_TASK TO COMPLETE_: From the first line to the last, output the data exactly as it stands, minus its pictures.

Revision comparison data
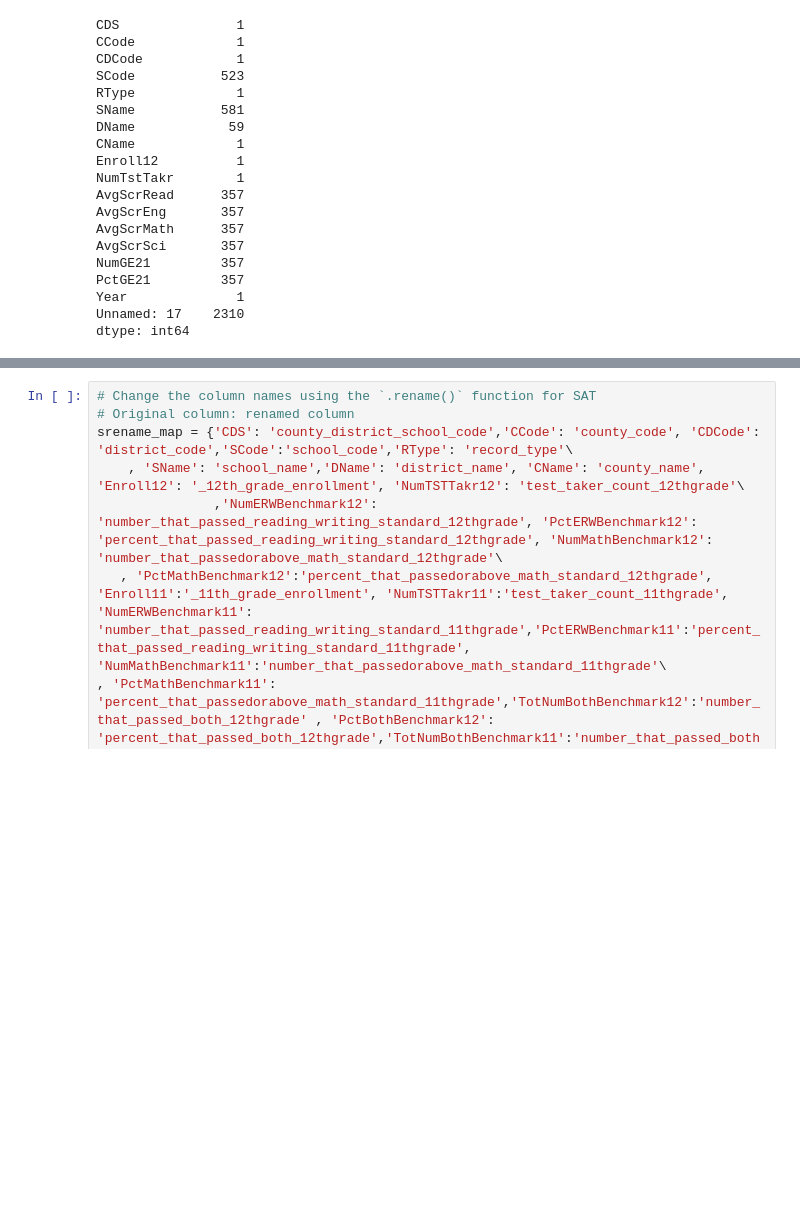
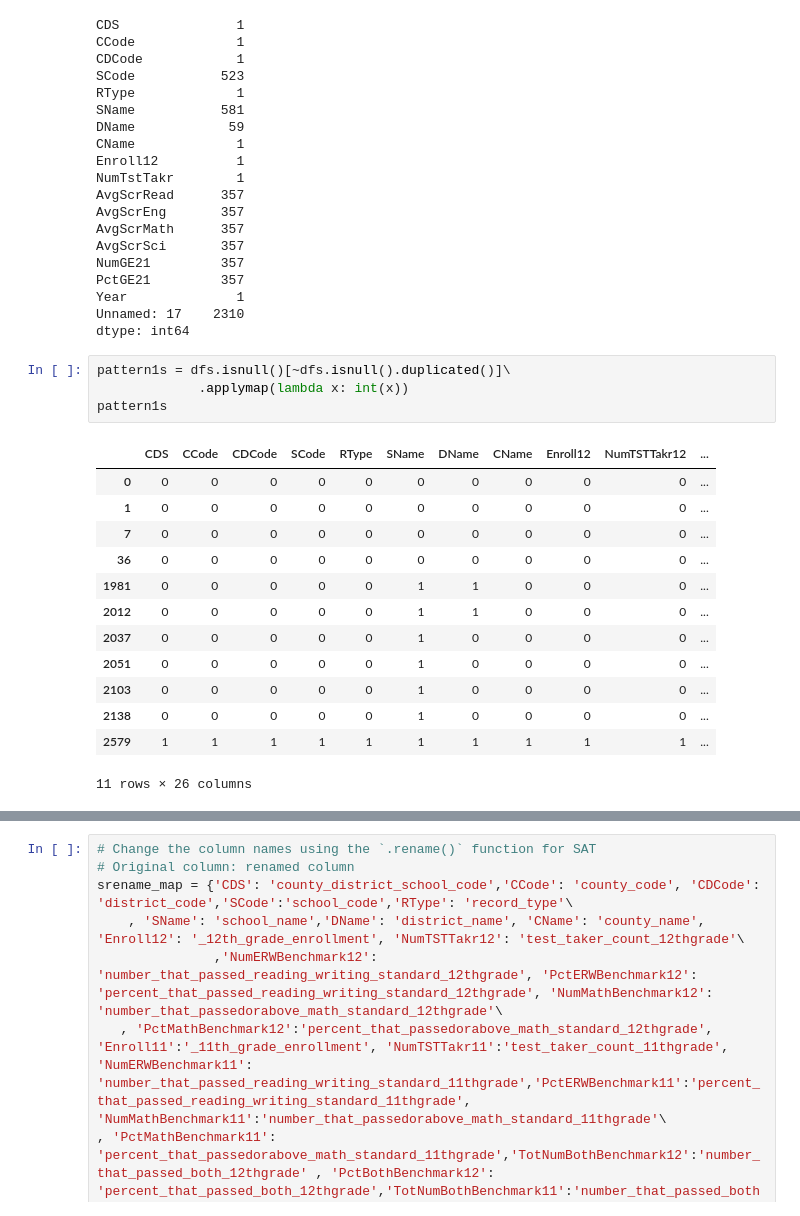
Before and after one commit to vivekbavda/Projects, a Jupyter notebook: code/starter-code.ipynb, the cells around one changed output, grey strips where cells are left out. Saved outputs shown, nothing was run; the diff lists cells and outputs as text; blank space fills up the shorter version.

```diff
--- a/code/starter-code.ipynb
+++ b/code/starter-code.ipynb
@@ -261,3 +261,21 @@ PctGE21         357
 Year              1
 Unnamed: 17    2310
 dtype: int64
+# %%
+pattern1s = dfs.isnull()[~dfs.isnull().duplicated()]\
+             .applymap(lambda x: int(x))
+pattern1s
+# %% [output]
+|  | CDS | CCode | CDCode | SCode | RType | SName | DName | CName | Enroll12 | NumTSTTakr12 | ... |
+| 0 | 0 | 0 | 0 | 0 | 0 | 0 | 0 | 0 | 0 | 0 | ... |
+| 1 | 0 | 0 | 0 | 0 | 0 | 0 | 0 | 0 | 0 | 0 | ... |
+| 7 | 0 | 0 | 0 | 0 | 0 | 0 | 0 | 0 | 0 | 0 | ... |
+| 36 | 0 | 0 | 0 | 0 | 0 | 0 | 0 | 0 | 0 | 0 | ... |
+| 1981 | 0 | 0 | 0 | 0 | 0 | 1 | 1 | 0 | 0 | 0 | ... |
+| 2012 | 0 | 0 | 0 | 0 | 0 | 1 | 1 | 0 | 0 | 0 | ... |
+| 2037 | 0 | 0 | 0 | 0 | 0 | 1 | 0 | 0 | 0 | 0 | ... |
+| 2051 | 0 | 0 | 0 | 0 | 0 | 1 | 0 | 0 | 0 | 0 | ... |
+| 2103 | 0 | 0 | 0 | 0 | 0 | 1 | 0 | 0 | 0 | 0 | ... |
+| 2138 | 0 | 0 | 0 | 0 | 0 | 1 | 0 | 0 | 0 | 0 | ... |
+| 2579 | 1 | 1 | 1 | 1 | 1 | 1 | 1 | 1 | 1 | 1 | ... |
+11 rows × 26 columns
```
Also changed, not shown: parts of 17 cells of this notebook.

_SOLUTION TO THE EXERCISE_:
Before and after one commit to vivekbavda/Projects, a Jupyter notebook: code/starter-code.ipynb, the cells around one changed output, grey strips where cells are left out. Saved outputs shown, nothing was run; the diff lists cells and outputs as text; blank space fills up the shorter version.

```diff
--- a/code/starter-code.ipynb
+++ b/code/starter-code.ipynb
@@ -261,3 +261,21 @@ PctGE21         357
 Year              1
 Unnamed: 17    2310
 dtype: int64
+# %%
+pattern1s = dfs.isnull()[~dfs.isnull().duplicated()]\
+             .applymap(lambda x: int(x))
+pattern1s
+# %% [output]
+|  | CDS | CCode | CDCode | SCode | RType | SName | DName | CName | Enroll12 | NumTSTTakr12 | ... |
+| 0 | 0 | 0 | 0 | 0 | 0 | 0 | 0 | 0 | 0 | 0 | ... |
+| 1 | 0 | 0 | 0 | 0 | 0 | 0 | 0 | 0 | 0 | 0 | ... |
+| 7 | 0 | 0 | 0 | 0 | 0 | 0 | 0 | 0 | 0 | 0 | ... |
+| 36 | 0 | 0 | 0 | 0 | 0 | 0 | 0 | 0 | 0 | 0 | ... |
+| 1981 | 0 | 0 | 0 | 0 | 0 | 1 | 1 | 0 | 0 | 0 | ... |
+| 2012 | 0 | 0 | 0 | 0 | 0 | 1 | 1 | 0 | 0 | 0 | ... |
+| 2037 | 0 | 0 | 0 | 0 | 0 | 1 | 0 | 0 | 0 | 0 | ... |
+| 2051 | 0 | 0 | 0 | 0 | 0 | 1 | 0 | 0 | 0 | 0 | ... |
+| 2103 | 0 | 0 | 0 | 0 | 0 | 1 | 0 | 0 | 0 | 0 | ... |
+| 2138 | 0 | 0 | 0 | 0 | 0 | 1 | 0 | 0 | 0 | 0 | ... |
+| 2579 | 1 | 1 | 1 | 1 | 1 | 1 | 1 | 1 | 1 | 1 | ... |
+11 rows × 26 columns
```
Also changed, not shown: parts of 17 cells of this notebook.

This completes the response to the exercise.